WORK TO COMPLETE: Reproduce every line below exactly as written; do not include the images.

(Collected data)
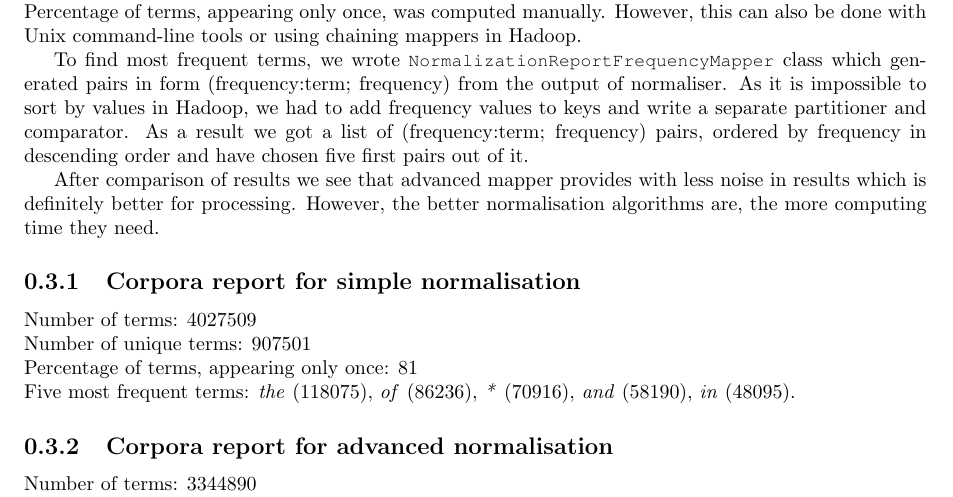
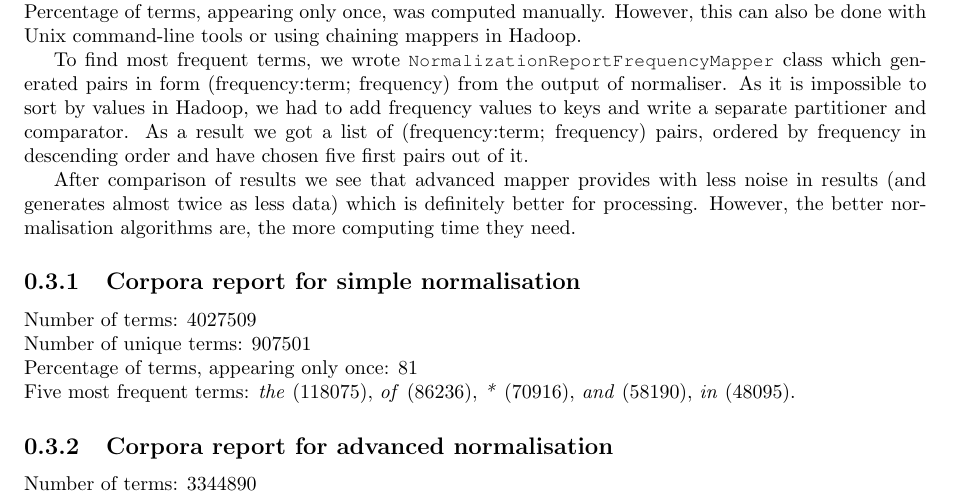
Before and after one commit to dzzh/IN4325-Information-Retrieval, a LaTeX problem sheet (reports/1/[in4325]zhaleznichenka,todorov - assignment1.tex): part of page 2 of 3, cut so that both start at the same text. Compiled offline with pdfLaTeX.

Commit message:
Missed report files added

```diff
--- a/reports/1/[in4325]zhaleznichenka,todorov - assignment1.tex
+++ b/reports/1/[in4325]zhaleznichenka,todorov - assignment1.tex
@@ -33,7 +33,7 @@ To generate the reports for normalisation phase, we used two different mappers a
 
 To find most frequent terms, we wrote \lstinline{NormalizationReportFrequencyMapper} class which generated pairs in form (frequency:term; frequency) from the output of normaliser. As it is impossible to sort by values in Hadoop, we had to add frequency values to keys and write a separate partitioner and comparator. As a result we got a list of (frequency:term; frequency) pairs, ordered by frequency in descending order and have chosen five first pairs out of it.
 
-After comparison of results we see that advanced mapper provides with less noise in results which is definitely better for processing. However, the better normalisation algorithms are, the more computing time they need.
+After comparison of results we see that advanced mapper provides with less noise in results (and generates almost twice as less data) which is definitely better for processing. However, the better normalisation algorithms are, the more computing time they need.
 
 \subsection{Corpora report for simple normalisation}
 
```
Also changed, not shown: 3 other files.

RESPONSE:
Before and after one commit to dzzh/IN4325-Information-Retrieval, a LaTeX problem sheet (reports/1/[in4325]zhaleznichenka,todorov - assignment1.tex): part of page 2 of 3, cut so that both start at the same text. Compiled offline with pdfLaTeX.

Commit message:
Missed report files added

```diff
--- a/reports/1/[in4325]zhaleznichenka,todorov - assignment1.tex
+++ b/reports/1/[in4325]zhaleznichenka,todorov - assignment1.tex
@@ -33,7 +33,7 @@ To generate the reports for normalisation phase, we used two different mappers a
 
 To find most frequent terms, we wrote \lstinline{NormalizationReportFrequencyMapper} class which generated pairs in form (frequency:term; frequency) from the output of normaliser. As it is impossible to sort by values in Hadoop, we had to add frequency values to keys and write a separate partitioner and comparator. As a result we got a list of (frequency:term; frequency) pairs, ordered by frequency in descending order and have chosen five first pairs out of it.
 
-After comparison of results we see that advanced mapper provides with less noise in results which is definitely better for processing. However, the better normalisation algorithms are, the more computing time they need.
+After comparison of results we see that advanced mapper provides with less noise in results (and generates almost twice as less data) which is definitely better for processing. However, the better normalisation algorithms are, the more computing time they need.
 
 \subsection{Corpora report for simple normalisation}
 
```
Also changed, not shown: 3 other files.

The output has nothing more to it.